Leveling the Playing Field: Assessment Strategies for ELLs
As teachers, we all know that assessment is important. Summative or formative assessment, criterion or normative referenced, traditional assessment or alternative assessment, or what about performance-based assessment, authentic assessment and self-assessment? Even computer-based testing or adaptive testing as well as achievement testing, diagnostic testing, and dynamic assessment are all worthy of mention here. But what do they mean? For the most part, assessments are given to measure students’ learning performances and tests are the instruments through which this is accomplished (Bachman, 1990).1 Assessment is all about giving teachers, parents, and students valuable feedback about a student’s progress as well as a means for a teacher to evaluate his/ her own instructional eectiveness. During the era of No Child Le Behind, tests have taken on a high-stakes quality: a level of accountability that has been unparalleled in the history of education in this country.

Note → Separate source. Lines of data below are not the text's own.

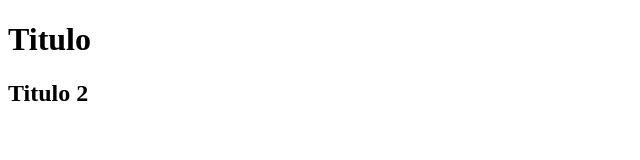
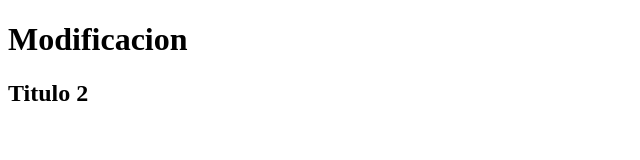
Before and after one commit to Maniarc/Ejercicio, a plain HTML site: page Index.html in a window 1280 px wide. Shown: the whole page, without its empty margins (0-640 px from the left). Drawn offline with Linux system fonts and the light colour scheme.

Commit message:
Cambios para el ejercicio

```diff
--- a/Index.html
+++ b/Index.html
@@ -7,7 +7,7 @@
     <title>Document</title>
 </head>
 <body>
-    <h1>Titulo</h1>
+    <h1>Modificacion</h1>
     <h2>Titulo 2</h2>
 </body>
 </html>
```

Yet during this same period there has also been an explosion of alternative ways in which teachers have carried out assessment on their students.